JetBlue announced a similar program earlier in the week:
“Due to evolving coronavirus concerns, we are suspending change and cancel fees for all new flight bookings made between February 27, 2020 and March 11, 2020 for travel through June 1, 2020,” JetBlue says.
The airline notes that there are no current travel restrictions to the locations they fly. But it seems travelers have jitters and airline bookings are down everywhere. So JetBlue, Alaska and likely others shortly – will be taking action to reassure travelers and encourage them to continue getting on planes.
How are coronavirus concerns affecting your travel plans?
In New York, JetBlue moved all of its LaGuardia Airport flights to Terminal A – the historic Marine Air Terminal – in December 2017.
18 flights a day now operate out of this space, which offers passengers a private-terminal feel, a Mamava nursing pod, a CIBO Express Market with plenty of New York-themed souvenirs and Salotto, a farm to table Italian restaurant created by the airport hospitality company, OTG.

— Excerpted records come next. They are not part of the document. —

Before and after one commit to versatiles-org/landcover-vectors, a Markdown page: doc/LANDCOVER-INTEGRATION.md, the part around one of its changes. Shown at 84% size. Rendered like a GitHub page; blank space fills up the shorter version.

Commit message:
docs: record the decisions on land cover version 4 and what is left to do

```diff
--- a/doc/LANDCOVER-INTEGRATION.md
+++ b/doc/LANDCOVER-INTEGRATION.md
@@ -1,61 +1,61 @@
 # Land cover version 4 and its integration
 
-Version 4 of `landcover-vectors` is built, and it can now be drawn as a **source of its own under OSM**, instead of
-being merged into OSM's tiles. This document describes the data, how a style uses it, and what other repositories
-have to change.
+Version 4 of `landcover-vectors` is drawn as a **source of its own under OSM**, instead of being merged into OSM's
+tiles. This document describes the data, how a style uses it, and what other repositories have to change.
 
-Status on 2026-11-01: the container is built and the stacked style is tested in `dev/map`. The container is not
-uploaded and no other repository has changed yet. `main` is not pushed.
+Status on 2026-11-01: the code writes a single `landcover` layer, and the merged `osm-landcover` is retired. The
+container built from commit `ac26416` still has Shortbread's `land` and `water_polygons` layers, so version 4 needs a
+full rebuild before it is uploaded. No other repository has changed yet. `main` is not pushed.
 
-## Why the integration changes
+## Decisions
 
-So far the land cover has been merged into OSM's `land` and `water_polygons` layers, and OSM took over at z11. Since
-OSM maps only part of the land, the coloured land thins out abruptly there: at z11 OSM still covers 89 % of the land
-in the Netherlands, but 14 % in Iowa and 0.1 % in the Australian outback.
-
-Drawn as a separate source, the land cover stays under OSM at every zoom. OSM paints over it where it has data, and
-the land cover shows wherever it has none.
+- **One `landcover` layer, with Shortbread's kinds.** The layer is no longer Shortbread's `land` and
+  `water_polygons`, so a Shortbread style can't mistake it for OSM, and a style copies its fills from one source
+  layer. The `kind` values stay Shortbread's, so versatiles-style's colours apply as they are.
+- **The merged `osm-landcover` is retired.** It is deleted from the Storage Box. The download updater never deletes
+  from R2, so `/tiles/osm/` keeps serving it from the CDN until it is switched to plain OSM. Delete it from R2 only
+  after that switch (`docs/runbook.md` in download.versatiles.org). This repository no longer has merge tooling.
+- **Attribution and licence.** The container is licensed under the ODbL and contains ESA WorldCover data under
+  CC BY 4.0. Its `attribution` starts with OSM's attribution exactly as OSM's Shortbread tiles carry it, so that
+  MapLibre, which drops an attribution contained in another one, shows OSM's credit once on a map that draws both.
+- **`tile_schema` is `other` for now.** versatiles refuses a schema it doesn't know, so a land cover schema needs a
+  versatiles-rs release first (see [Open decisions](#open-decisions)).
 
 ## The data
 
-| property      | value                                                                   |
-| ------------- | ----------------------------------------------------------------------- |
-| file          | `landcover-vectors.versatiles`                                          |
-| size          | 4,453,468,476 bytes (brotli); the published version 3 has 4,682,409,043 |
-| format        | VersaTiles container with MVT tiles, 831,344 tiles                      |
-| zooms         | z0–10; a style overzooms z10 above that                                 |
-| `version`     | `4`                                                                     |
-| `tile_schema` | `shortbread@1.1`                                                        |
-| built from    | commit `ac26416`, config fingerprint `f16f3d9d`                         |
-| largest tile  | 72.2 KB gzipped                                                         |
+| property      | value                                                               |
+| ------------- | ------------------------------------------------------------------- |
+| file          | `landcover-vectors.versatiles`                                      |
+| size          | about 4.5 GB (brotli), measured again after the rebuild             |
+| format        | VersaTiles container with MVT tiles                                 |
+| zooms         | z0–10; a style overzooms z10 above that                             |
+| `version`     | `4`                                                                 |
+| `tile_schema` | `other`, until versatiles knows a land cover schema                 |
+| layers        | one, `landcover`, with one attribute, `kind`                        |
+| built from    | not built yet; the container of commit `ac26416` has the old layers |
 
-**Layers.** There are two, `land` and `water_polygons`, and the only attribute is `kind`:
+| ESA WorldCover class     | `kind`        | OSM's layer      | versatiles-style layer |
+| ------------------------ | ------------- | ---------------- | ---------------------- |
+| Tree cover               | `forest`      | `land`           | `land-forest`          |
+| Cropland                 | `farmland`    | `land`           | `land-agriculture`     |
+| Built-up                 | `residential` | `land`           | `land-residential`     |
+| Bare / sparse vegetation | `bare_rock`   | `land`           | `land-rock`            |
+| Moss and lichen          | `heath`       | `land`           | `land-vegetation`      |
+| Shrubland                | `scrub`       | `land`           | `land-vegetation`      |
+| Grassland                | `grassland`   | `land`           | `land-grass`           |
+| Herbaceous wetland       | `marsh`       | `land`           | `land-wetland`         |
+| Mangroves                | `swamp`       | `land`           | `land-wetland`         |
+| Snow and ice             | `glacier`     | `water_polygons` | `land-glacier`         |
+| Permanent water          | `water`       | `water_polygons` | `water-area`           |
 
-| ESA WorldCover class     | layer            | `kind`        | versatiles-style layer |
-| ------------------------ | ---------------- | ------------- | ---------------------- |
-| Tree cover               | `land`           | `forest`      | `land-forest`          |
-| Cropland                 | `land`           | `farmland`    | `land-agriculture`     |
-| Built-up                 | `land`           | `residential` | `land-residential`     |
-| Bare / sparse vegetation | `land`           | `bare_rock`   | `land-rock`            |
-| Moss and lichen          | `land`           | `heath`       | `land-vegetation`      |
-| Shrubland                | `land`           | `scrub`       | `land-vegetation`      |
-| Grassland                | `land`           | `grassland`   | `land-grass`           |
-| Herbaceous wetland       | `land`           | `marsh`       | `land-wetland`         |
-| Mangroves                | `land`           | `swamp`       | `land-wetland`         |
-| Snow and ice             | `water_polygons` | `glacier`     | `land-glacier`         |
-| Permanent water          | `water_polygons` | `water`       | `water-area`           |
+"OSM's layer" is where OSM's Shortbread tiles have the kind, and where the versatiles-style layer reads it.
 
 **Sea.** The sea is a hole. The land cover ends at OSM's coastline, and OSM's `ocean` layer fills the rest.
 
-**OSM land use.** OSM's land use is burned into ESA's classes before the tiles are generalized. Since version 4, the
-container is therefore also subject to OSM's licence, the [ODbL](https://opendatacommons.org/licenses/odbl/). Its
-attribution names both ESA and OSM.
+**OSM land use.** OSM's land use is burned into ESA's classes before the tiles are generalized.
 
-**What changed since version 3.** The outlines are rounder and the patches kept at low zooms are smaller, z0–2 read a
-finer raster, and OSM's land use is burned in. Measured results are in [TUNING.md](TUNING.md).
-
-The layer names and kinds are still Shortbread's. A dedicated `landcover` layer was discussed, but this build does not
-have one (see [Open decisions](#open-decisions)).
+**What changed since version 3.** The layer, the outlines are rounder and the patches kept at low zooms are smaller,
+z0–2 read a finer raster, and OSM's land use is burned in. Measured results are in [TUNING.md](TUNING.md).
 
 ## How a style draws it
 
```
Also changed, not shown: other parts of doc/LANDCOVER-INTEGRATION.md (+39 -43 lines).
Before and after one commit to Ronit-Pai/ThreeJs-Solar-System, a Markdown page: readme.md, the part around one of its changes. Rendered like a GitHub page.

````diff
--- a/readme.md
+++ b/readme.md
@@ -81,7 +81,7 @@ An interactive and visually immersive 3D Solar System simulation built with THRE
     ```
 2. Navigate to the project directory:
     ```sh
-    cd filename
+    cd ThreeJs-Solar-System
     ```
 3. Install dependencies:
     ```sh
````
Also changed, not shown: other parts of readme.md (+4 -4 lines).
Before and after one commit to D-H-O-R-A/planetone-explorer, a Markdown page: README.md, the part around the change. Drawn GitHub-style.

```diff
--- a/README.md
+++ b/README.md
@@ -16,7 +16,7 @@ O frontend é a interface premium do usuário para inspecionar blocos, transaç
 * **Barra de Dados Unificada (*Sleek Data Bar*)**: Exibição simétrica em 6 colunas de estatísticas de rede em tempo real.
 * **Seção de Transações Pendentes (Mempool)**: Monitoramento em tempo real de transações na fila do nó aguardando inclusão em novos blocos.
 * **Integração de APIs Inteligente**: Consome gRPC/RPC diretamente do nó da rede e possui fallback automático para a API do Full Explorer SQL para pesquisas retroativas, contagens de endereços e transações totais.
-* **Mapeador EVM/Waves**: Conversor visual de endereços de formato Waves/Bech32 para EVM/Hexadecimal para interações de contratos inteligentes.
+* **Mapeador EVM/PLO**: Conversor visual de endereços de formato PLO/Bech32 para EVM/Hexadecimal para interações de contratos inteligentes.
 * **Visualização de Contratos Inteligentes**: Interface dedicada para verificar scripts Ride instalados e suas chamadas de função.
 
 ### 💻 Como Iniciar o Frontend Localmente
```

To celebrate the first year of operations at the LGA’s Marine Air Terminal, JetBlue and OTG hosted a terminal tour and tasting lunch at Salotto.
Here are some snaps from the day.
Passengers enter the Marine Air Terminal at LaGuardia through the historic rotunda and pass under “Flight,” a circular Works Progress Administration (WPA) mural by artist James Brooks that was completed in 1942, covered over in the 1950s, but restored in 1980.
Check-in and the security checkpoint areas are just beyond the rotunda.
A CIBO Express market with plenty of grab-n-go items and New York- themed souvenirs is on the short ramp leading up to the gate areas.
Lounge seating, the 4-gate hold area and OTG’s farm to table Italian restaurant, Salotto, are at the top of the ramp.
In addition to an extensive list of cocktails (starting with an aperol spritz; end with an espresso martini), Salotto’s menu offers a wide range of appetizers (try ricotta toast or the meatballs), sandwiches and more than a dozen varieties of good-sized Neopolitan-style, fresh-made pizzas that range in price from $9 to $16.
Alaska Airlines and JetBlue have come out on top of this year’s J.D. Power and Associates 2012 North America Airline Satisfaction Study, which was released today.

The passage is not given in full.